* _Aim of the task_:
When the word "README" shows up in a line of the records below, copy that line.

* _Extracted entries_:

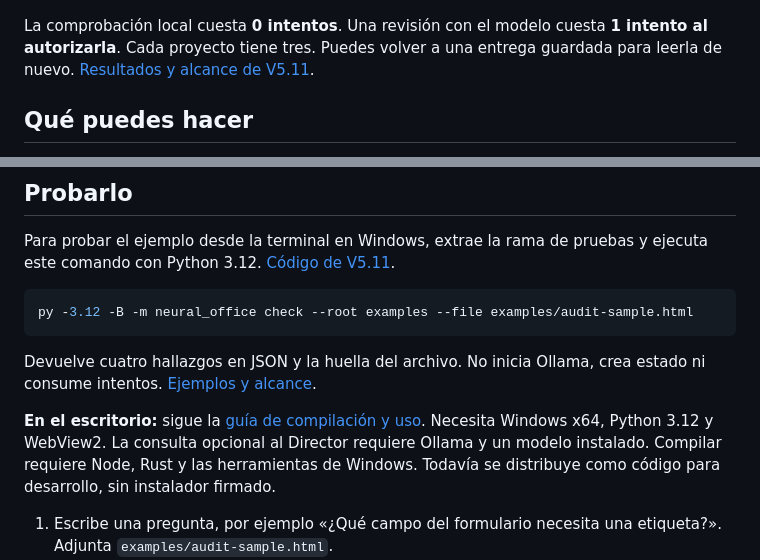
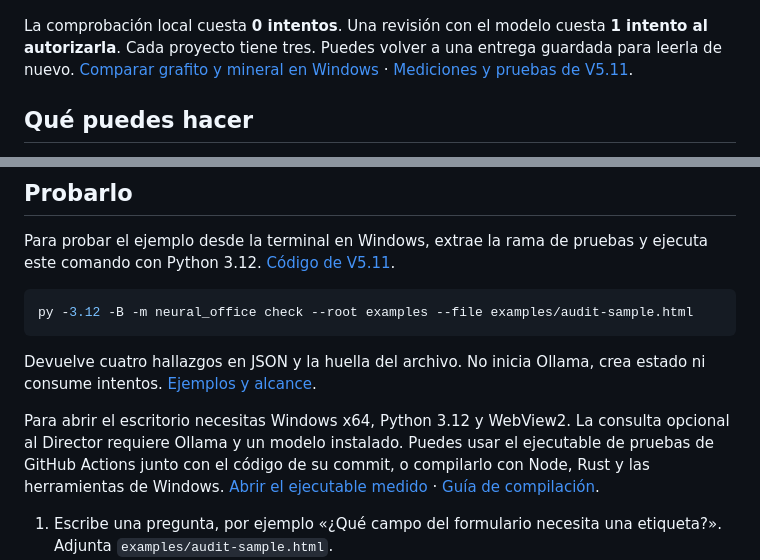
Before and after one commit to ymkaddur/neural-office, a Markdown page: README.md, 2 parts joined by grey strips. GitHub-like rendering.

Commit message:
Publish verified V5.11 Windows measurements and native palette comparison

```diff
--- a/README.md
+++ b/README.md
@@ -7,7 +7,7 @@
 
 ![Encargo al Director antes de adjuntar el ejemplo, en la interfaz V5.11](docs/images/v5.11-encargo.png)
 
-La comprobación local cuesta **0 intentos**. Una revisión con el modelo cuesta **1 intento al autorizarla**. Cada proyecto tiene tres. Puedes volver a una entrega guardada para leerla de nuevo. [Resultados y alcance de V5.11](docs/V5_11_REVIEW.md).
+La comprobación local cuesta **0 intentos**. Una revisión con el modelo cuesta **1 intento al autorizarla**. Cada proyecto tiene tres. Puedes volver a una entrega guardada para leerla de nuevo. [Comparar grafito y mineral en Windows](docs/V5_11_REVIEW.md#grafito-y-mineral-en-el-ejecutable-de-windows) · [Mediciones y pruebas de V5.11](docs/V5_11_REVIEW.md#pruebas-y-consumo-en-windows).
 
 ## Qué puedes hacer
 
@@ -28,7 +28,7 @@ py -3.12 -B -m neural_office check --root examples --file examples/audit-sample.
 
 Devuelve cuatro hallazgos en JSON y la huella del archivo. No inicia Ollama, crea estado ni consume intentos. [Ejemplos y alcance](docs/HTML_REVIEW.md).
 
-**En el escritorio:** sigue la [guía de compilación y uso](desktop/README.md). Necesita Windows x64, Python 3.12 y WebView2. La consulta opcional al Director requiere Ollama y un modelo instalado. Compilar requiere Node, Rust y las herramientas de Windows. Todavía se distribuye como código para desarrollo, sin instalador firmado.
+Para abrir el escritorio necesitas Windows x64, Python 3.12 y WebView2. La consulta opcional al Director requiere Ollama y un modelo instalado. Puedes usar el ejecutable de pruebas de GitHub Actions junto con el código de su commit, o compilarlo con Node, Rust y las herramientas de Windows. [Abrir el ejecutable medido](docs/V5_11_REVIEW.md#abrir-el-ejecutable-medido) · [Guía de compilación](desktop/README.md).
 
 1. Escribe una pregunta, por ejemplo «¿Qué campo del formulario necesita una etiqueta?». Adjunta `examples/audit-sample.html`.
 2. Pulsa **Comprobar HTML**. Abre **Qué revisar** en la fila del control de la línea 7. La pregunta sigue en el borrador.
```
Also changed, not shown: docs/V5_11_REVIEW.md (+36 -3 lines), skills/neural-office-durable-interactions/SKILL.md (+2 -0 lines), docs/images/v5.11-native-graphite.png (added), docs/images/v5.11-native-mineral.png (added), 4 other files.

* _Result of this exercise_:
Before and after one commit to ymkaddur/neural-office, a Markdown page: README.md, 2 parts joined by grey strips. GitHub-like rendering.
--- a/README.md
+++ b/README.md
-**En el escritorio:** sigue la [guía de compilación y uso](desktop/README.md). Necesita Windows x64, Python 3.12 y WebView2. La consulta opcional al Director requiere Ollama y un modelo instalado. Compilar requiere Node, Rust y las herramientas de Windows. Todavía se distribuye como código para desarrollo, sin instalador firmado.
+Para abrir el escritorio necesitas Windows x64, Python 3.12 y WebView2. La consulta opcional al Director requiere Ollama y un modelo instalado. Puedes usar el ejecutable de pruebas de GitHub Actions junto con el código de su commit, o compilarlo con Node, Rust y las herramientas de Windows. [Abrir el ejecutable medido](docs/V5_11_REVIEW.md#abrir-el-ejecutable-medido) · [Guía de compilación](desktop/README.md).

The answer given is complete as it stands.